Tuesday, January 29, 2008

Strength Training

By Courtney Westlake


Although lifting weights was long been associated with body building or bulky muscles, it has now become widely-recognized that strength training reaps numerous benefits for people of all ages and sizes.

"It's going to help with functional capacity and strength, with the aging process, with bone density - building stronger bones," said Amanda Jillson, assistant director of assistant director of fitness and instructional programs at the TRAC. "And it will help with your metabolic rate. You burn more calories (not just exercising but sitting still as well) because you have muscle in your body."

Strength training is defined as putting resistant against your muscles. Also called resistance training, strength training uses weights like dumbbells, "selectorized" machines where you select your own weight, plate-loaded machines and resistance tubing. Some group exercise classes where you are putting resistance against your muscles are also a version of strength training, Jillson said.

For those new to strength training, the TRAC now has personal trainers available to assist gym-goers with aspects of healthy living, which also includes strength training.
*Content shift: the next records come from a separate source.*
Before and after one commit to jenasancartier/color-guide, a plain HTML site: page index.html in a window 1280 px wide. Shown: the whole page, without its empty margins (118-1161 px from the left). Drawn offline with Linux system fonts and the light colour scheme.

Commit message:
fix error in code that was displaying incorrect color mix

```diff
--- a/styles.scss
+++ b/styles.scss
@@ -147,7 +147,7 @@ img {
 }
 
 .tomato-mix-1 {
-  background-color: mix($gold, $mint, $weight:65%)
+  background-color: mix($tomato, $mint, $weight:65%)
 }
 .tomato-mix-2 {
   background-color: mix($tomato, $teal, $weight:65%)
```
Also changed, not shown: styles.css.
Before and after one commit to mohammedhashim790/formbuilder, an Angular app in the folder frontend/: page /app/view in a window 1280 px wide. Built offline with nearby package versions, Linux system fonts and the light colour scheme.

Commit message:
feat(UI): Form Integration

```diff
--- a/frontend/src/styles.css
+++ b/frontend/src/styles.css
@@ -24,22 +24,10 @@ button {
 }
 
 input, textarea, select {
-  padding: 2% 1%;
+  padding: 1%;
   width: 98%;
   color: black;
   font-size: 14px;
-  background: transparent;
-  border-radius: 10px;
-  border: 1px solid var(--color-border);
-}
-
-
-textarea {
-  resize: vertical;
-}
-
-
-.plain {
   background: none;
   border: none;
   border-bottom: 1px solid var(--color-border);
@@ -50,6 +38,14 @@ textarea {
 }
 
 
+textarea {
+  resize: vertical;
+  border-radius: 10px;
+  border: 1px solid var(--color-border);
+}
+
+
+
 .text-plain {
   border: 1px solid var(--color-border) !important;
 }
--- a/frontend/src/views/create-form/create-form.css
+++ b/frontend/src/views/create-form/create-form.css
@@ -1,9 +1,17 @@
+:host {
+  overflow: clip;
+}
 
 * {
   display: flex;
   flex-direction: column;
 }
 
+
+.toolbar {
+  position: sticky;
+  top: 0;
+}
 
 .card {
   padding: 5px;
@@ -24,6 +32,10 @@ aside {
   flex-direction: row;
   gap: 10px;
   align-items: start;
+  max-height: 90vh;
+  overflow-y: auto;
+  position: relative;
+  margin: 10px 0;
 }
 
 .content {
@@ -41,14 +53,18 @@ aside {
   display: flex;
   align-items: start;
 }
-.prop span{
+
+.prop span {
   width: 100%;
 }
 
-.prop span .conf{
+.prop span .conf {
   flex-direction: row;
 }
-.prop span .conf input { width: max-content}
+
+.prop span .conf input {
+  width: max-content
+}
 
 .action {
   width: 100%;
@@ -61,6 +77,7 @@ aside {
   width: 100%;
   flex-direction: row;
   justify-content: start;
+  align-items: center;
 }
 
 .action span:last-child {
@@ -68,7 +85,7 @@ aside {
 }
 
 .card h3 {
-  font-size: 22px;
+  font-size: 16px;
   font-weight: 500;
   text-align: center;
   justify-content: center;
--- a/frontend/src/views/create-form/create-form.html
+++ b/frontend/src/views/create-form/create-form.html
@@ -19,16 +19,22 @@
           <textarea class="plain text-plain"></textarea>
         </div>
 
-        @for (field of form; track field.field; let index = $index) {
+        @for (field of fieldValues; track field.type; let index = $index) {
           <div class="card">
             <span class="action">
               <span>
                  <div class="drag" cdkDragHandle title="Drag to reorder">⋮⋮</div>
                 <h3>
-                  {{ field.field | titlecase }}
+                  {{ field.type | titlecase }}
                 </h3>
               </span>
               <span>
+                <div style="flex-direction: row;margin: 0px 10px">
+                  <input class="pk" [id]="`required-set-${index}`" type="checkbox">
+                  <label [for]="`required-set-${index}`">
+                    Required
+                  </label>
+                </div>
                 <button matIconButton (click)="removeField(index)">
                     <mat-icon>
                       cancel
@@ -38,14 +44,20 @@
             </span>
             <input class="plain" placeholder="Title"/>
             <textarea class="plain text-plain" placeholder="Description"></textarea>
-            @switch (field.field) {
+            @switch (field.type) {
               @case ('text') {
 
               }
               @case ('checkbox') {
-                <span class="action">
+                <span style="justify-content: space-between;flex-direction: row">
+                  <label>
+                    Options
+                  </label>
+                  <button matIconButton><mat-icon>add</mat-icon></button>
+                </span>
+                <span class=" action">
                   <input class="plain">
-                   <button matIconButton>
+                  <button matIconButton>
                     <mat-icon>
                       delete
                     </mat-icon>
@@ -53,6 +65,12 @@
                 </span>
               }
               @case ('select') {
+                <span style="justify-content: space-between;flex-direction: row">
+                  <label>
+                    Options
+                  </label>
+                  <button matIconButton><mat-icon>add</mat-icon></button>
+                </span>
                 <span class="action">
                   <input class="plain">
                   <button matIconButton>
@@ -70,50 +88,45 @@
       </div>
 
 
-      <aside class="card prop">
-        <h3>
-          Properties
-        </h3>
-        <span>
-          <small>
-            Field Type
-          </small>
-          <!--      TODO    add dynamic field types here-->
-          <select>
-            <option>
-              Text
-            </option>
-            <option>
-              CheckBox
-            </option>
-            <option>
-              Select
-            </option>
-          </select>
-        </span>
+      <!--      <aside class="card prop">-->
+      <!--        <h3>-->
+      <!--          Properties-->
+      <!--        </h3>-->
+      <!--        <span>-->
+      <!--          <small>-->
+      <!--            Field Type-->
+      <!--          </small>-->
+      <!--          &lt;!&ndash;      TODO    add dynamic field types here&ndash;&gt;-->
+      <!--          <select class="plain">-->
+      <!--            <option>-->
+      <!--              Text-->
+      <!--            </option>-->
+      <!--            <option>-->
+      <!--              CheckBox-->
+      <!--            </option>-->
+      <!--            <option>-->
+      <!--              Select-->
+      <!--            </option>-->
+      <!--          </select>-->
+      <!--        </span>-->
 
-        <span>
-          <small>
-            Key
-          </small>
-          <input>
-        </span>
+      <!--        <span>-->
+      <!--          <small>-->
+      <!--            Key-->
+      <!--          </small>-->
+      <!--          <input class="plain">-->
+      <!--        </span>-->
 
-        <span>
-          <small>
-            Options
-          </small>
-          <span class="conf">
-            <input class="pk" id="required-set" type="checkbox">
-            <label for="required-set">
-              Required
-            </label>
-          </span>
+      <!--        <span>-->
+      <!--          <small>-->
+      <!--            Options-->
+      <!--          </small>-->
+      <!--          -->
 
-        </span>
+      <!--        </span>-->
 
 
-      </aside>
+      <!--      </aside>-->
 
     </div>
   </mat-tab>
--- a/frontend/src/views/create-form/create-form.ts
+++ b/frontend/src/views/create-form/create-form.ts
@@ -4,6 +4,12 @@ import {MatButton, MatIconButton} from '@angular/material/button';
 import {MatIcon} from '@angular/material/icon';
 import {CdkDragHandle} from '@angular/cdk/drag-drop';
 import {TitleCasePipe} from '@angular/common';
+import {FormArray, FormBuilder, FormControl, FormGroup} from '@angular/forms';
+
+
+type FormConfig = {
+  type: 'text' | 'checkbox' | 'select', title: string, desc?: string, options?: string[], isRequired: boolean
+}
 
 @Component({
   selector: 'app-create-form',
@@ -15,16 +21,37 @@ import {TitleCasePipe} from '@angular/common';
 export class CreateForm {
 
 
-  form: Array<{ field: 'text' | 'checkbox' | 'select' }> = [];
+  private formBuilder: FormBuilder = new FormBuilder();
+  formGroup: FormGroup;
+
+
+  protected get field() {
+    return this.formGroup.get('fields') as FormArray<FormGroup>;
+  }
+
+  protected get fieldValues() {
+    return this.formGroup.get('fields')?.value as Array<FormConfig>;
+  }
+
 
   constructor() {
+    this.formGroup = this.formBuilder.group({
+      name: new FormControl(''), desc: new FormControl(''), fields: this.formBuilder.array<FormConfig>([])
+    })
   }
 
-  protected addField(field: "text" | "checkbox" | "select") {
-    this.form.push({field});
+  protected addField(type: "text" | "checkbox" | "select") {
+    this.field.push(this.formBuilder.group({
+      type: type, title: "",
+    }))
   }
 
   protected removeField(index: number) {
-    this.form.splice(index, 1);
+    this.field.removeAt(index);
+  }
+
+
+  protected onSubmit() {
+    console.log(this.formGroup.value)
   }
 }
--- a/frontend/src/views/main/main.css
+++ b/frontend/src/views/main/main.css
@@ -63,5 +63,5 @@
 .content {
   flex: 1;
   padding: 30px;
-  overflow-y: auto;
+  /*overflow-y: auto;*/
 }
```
A "Getting Started" package begins at $55, Jillson said, and a trainer can instruct you on how many repetitions and sets to do when strength training.

Another great way to become involved with strength training is through an instructional class that will be offered called Strength Training 101. The class starts Tuesday, February 5 and runs for four weeks on Tuesdays and Thursdays from 1 to 2 p.m. in the multi-purpose room and throughout the TRAC.

"They're going to learn a variety of different exercises, the principles behind strength training and why we should do it," Jillson said. "Participants will able to take some really good workouts from the class."

Working on the core muscle groups in the body can be a good way to get started, Jillson said, and then you can broaden your focus on smaller muscle groups.

"Concentrating on large muscle groups is very beneficial, which includes your quadriceps, biceps, triceps and other muscle groups people are familiar with," she said. "You'll have more improvements if you work every muscle in the body."

Thursday, January 24, 2008

New Year, New You

By Courtney Westlake

The month of January and the start of a new semester is the perfect time to revamp your approach to health and wellness. With the opening of the Recreation and Athletic Center, or TRAC, on UIS' campus last semester, students, staff and faculty now have access to a fabulous resource to kick their exercise and healthy living routines into gear.

The amenities of the TRAC are outstanding, and new features have even been added this semester, said Amanda Jillson, assistant director of fitness and instructional programs at the TRAC.

One of the first areas guests notice in the TRAC when walking in is called "Fitness Area One," Jillson said. This workout room is equipped with treadmills, ellipticals, bikes, free weights, a cable cross-over, hammer-strength equipment and much more.

"Hammer-strength equpiment is plate-loaded, so you put your own weight on there," Jillson said. "And we have one for each muscle group."

The second level of the TRAC is called the mezzanine level and contains a 3-lane track on which 12 laps equals one mile. There are also other cardiovascular machines and an "abdominal area" with exercise balls and other equipment that make up Fitness Areas Two and Three.

The TRAC offers personal training, fitness assessments and nutrition planning as well as a variety of group fitness classes - up to six per day - including Yoga, Core Crazy, 6-Pack Attack and Circuit Express.

"We've had really great success with them so far this semester, and I hope we keep having a great turnout," Jillson said. "They're free to rec center members, so you don't have to pre-register for the class you want to take. You can just drop in."

The fitness room, where most of the group fitness classes take place, is located on the main level near Fitness Area One. Two racquetball courts are down the hall from the fitness room, and they can also be converted into squash courts, Jillson said.

The performance arena at the TRAC is home to the UIS Prairie Stars basketball and volleyball teams, but at least one of the courts is always open for recreational use, Jillson said. Upon asking the front desk, the court can be converted to a volleyball court, badminton or pickle ball court.

"We have some really great things to offer here at the TRAC for recreation," Jillson said.